Four Flies on Grey Velvet comes on a 25 GB single layer BluRay. The film is presented in a 1080 progressive anamorphic widescreen. Until a DVD of Four Flies on Grey Velvet immerged three years ago from Mya Communication the only way to view the film was via murky grey market releases that often leaned more towards atrocious in quality. Things finally changed with the aforementioned DVD release from Mya Communication, which was a quantum leap ahead anything that had come before it. This now brings us to this new release from Shameless Screen Entertainment, which also marks this film’s first Hi Def home video release. And while the overall quality of Shameless Screen Entertainment’s transfer is indeed very good, I have to say that it was not as big of leap in quaintly that I was excepting. Also for this new release from Shameless Screen Entertainment, there is about fifty seconds of footage that has been sourced from a lesser source (which looks very rough). It should also be noted that for this release that Shameless Screen Entertainment have removed that horizontal line that appears in the film’s finale.
This release comes with four audio options, a DTS-HD mono mix in English, Dolby Digital mono mix in English, a DTS-HD mono mix in Italian and a Dolby Digital mono mix in Italian. All four audio mixes sound clean, clear and balanced throughout. With the only imprecations coming during the film’s finale for moments that are only available in Italian. During these moments, not only is there some background noise, the audio at times also sounds distorted. These minor flaws aside, it should be noted that all four audio mixes sound correctly pitched. Subtitle options for this release include English subtitles for the Italian language tracks (this also includes moments where there is only Italian audio during the English audio mix and Italian text appears on screen) and English SDH subtitles for the hearing impaired.

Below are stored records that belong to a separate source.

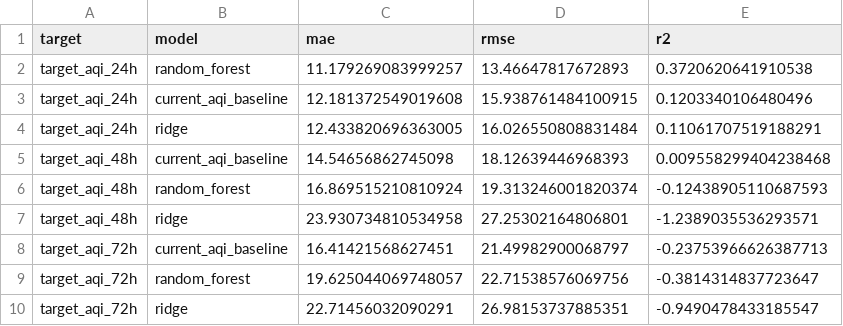
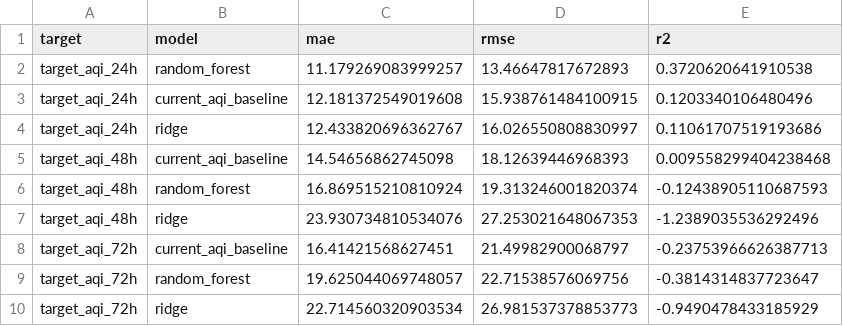
Before and after one commit to khizerrizvi12/Pearls-AQI-Predictor, a CSV file: data/processed/model_metrics.csv, drawn as a sheet; removed rows and columns are numbered as before the commit, all else as after; the diff names each change by its address in the sheet, - before the commit and + after, or states it on an @@ line.

```diff
--- a/data/processed/model_metrics.csv
+++ b/data/processed/model_metrics.csv
-row 4: target_aqi_24h | ridge | 12.433820696363005 | 16.026550808831484 | 0.11061707519188291
+row 4: target_aqi_24h | ridge | 12.433820696362767 | 16.026550808830997 | 0.11061707519193686
-row 7: target_aqi_48h | ridge | 23.930734810534958 | 27.25302164806801 | -1.2389035536293571
+row 7: target_aqi_48h | ridge | 23.930734810534076 | 27.253021648067353 | -1.2389035536292496
-row 10: target_aqi_72h | ridge | 22.71456032090291 | 26.98153737885351 | -0.9490478433185547
+row 10: target_aqi_72h | ridge | 22.714560320903534 | 26.981537378853773 | -0.9490478433185929
```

Extras for this release include two trailers, English language (55 seconds – anamorphic widescreen) and Italian language (2 minutes 35 seconds – anamorphic widescreen), English language opening and closing credits (5 minutes – anamorphic widescreen), a image gallery that has music from the film playing in the background and a interview with co-screenwriter Luigi Cozzi (41 minutes 42 seconds – anamorphic widescreen, in Italian with English subtitles). Some of the topics discussed during the interview with Luigi Cozzi, how he got involved with this project, his role in interjecting more Sci-fi / Fantasy related material into the film, he also discuses in depth the various sources that served as inspiration for this film like – Raymond Chandler’s novel ‘The Little Sister’, Frederic Brown’s ‘The Screaming Mimi’ and François Truffaut’s Stolen Kisses, the film’s special effects – which were created by Carlo Rambaldi, the film’s visual style – most notably its dark look and various camera effects that were employed for this film – most notably the film finale, the film’s score and how at one time the Rock band Deep Purple were going to do the score and the film’s cast. Also at one point during this interview director Sergio Martino discusses the similarities between a scene from his film The Strange Vice of Mrs. Wardh and a scene from Four Flies on Grey Velvet. To counter balance Sergio Martino’s comments, Luigi Cozzi weighs in on the subject and reveals the real source of the scene that appears in Four Flies on Grey Velvet. Also included with this release is a reversible cover art and trailers for other titles also available from Shameless Screen Entertainment. Overall Four Flies on Grey Velvet gets its best release to date from Shameless Screen Entertainment.
Note: Shameless Screen Entertainment are also releasing Four Flies on Grey Velvet on DVD.